When All-Star Games were all about the stars

Photo by Daniel Kay

Photo by Daniel Kay

Whereas All-Star time is upon us, and whereas the game will return to Anaheim for the first time since 1967, and since it has been proven that even Bud Selig couldn't wreck it, seems a fellow might look back on some of the memories that won't go away.

Newspapers used to cover it like it really meant something, though now they seem to be playing to see where the World Series begins.

Balderdash! Fans don't go to see who wins, so why should the commissioner? Fans go to see stars, headliners, guys who are playing because they've had a good season, or at least half of one.

The All-Star Game isn't won by unknown soldiers. All-Star Games are won by, uh, stars, of course. That's one reason so much fuss is being raised because Charlie Manuel picked Omar Infante for the Nationals.

Omar is a bench guy. The Braves are liable to call on him any time to play any place and some fans are yelping because he has no position. A utilityman, they call him. The Braves have found him to be quite utile.

But, to get back to Anaheim, that first game there was played in daylight. There's nothing like an All-Star Game under the sun, but that one barely beat sundown. It went 15 innings before Tony Perez hit a home run for the Nationals and won it, 2-1. Tony was a Cincinnati Red then, and naturally he was the All-Star star.

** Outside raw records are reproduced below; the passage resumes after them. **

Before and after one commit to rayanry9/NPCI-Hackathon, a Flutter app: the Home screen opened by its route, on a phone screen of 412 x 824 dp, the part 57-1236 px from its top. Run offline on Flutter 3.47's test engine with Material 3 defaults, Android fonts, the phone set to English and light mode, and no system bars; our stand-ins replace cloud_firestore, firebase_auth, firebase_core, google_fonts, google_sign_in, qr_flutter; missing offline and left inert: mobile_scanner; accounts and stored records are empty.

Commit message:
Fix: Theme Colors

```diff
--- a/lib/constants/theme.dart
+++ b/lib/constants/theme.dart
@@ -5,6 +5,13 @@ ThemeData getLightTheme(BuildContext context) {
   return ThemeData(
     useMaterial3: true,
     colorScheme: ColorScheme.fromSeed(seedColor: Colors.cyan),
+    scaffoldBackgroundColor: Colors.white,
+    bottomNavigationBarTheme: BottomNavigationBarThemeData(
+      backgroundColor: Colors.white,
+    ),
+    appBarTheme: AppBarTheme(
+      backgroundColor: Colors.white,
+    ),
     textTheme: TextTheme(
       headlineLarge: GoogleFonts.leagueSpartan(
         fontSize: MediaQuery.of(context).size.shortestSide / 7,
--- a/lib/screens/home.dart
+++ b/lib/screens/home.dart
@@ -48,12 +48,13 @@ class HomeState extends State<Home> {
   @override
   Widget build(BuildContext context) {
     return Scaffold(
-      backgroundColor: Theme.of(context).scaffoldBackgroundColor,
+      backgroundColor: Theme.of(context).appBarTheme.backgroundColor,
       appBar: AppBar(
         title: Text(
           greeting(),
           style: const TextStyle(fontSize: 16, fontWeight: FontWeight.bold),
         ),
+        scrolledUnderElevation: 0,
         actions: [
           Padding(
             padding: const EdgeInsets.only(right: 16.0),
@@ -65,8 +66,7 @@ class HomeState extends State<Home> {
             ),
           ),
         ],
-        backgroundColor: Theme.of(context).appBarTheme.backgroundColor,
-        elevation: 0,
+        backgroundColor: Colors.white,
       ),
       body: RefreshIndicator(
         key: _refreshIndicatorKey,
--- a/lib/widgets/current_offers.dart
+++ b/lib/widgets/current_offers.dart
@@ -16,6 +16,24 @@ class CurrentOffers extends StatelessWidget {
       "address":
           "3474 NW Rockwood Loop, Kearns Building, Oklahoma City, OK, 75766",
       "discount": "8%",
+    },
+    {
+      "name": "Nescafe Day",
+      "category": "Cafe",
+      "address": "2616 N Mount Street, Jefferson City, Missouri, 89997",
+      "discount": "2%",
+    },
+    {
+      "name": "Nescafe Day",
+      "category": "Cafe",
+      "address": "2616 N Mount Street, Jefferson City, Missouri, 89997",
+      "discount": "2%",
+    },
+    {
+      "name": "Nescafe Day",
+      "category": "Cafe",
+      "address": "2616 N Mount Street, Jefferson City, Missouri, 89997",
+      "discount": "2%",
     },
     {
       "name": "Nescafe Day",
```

Not every star had a smashing day. Roberto Clemente struck out four times.

The game came to Atlanta in 1972, old Atlanta-Fulton County Stadium, Henry Aaron's playpen. But who hit the home run?

Cookie Rojas. You know how many home runs Aaron hit in his career? 755.

Cookie Rojas hit 54, not including his All-Star home run.

A year later the game turned into a home run derby, a real one, not one of those phony soft-pitch dandies. Old Tiger Stadium took a bruising that day. Aaron, Reggie Jackson, Frank Robinson, Harmon Killebrew and Clemente all hit home runs.

Jackson's almost knocked the power out.

His drive hit the top of an electrical stanchion, and it might have made it into Canada if it hadn't.

The Americans have a hot streak running. I don't think the Nationals have won a game this century.

But they had a streak of their own going, 11 in a row until 1983. That year the Americans hammered Atlee Hammaker for seven runs in one inning and finally broke the streak.

And the question you want to ask is, why is an Atlee Hammaker pitching in an All-Star Game?

In 1970, Pete Rose near-about ended a career.

In 1970, Pete Rose near-about ended a career.

Not his. He barreled into Ray Fosse at the plate like a runaway truck, and Fosse, the catcher, was never the same again.

Now, about the All-Star coincidence I shall never forget. It was in Baltimore, and some friends from Albany gave me a lift from the hotel to old Memorial Stadium.

They were traveling in a private plane and had to be back for a dinner in Albany that night. They generously invited to drop me off in Atlanta on the way home, but

I had a column to write. They took off in a thunderstorm

and barely got out of town. They crashed and all were killed, including, by the way, the mayor, who had been a major league pitcher himself.

That was one All-Star game never to be forgotten.

The star was Billy O'Dell, an Oriole pitcher from Clemson, but who's to care now?